[Saved data entries]
———
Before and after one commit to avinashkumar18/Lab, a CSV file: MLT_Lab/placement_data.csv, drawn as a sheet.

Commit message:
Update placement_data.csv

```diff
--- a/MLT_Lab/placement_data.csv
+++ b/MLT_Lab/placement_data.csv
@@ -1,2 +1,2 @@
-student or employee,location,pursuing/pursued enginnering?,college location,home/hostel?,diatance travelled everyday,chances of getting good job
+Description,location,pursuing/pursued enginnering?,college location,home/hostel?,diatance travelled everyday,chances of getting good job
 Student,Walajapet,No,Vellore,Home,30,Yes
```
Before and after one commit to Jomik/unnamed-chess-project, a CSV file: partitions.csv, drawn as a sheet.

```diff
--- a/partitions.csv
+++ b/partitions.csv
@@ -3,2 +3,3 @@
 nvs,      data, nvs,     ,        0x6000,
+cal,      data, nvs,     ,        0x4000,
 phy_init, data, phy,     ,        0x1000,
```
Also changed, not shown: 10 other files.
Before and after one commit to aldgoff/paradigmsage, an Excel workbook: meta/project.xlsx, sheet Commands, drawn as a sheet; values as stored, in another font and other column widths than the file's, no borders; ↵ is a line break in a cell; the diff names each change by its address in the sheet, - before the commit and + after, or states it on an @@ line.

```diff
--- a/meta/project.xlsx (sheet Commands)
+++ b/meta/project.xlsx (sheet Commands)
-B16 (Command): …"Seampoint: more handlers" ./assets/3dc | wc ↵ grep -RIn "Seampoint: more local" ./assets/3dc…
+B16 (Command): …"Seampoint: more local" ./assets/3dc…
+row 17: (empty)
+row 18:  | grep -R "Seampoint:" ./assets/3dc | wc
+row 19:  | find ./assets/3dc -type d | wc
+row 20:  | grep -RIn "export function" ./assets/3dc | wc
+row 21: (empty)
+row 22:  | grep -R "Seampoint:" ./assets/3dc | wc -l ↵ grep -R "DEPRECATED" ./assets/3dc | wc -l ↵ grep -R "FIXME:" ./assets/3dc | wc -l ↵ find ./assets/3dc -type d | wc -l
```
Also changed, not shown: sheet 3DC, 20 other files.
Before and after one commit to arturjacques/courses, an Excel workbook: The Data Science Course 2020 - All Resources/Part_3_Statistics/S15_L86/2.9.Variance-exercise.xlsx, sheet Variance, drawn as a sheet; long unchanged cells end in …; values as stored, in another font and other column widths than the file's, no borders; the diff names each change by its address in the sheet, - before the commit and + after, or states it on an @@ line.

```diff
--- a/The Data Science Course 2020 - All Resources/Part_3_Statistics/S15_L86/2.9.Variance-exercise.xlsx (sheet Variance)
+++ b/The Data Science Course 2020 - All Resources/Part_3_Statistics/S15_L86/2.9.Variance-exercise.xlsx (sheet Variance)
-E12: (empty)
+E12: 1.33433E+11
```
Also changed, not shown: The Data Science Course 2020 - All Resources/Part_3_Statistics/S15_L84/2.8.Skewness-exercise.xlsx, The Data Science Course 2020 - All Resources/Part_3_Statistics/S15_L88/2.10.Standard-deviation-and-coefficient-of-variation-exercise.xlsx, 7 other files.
———
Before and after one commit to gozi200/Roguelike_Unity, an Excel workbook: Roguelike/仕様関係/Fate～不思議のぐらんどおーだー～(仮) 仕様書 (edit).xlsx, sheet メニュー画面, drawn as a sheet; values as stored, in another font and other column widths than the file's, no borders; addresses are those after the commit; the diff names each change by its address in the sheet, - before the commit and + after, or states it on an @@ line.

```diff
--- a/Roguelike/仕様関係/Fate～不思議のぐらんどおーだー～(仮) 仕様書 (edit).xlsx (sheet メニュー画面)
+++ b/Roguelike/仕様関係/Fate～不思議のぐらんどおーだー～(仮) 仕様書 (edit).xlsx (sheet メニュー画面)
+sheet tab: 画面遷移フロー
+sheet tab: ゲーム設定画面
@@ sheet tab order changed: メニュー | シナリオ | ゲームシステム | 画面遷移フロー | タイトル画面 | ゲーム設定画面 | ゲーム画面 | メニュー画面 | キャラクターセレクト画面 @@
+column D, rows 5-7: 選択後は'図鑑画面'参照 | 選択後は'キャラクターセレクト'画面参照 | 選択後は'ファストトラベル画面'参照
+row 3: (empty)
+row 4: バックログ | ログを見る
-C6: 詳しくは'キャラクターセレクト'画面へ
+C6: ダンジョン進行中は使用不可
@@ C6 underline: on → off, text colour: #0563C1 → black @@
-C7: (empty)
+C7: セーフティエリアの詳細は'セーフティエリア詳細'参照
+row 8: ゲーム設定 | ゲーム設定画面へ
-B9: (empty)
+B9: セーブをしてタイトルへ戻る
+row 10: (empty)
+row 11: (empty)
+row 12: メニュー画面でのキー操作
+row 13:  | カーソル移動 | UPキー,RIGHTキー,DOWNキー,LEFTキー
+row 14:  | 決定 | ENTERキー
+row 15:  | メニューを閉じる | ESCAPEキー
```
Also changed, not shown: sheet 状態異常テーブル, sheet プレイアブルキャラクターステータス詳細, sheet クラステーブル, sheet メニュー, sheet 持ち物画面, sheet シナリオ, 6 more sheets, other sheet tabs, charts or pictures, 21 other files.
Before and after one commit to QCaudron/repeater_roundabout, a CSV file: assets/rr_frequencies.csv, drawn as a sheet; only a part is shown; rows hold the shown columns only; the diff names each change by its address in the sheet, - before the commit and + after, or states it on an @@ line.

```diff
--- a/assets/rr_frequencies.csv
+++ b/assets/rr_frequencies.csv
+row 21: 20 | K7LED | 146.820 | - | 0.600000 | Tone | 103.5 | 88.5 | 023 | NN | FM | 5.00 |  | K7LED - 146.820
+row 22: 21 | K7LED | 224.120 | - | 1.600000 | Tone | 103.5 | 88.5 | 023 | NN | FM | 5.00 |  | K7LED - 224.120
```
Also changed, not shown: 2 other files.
———
* EXERCISE
Go line by line through the data above and report each one that holds the string "pursued".

* SOLUTION
-student or employee,location,pursuing/pursued enginnering?,college location,home/hostel?,diatance travelled everyday,chances of getting good job
+Description,location,pursuing/pursued enginnering?,college location,home/hostel?,diatance travelled everyday,chances of getting good job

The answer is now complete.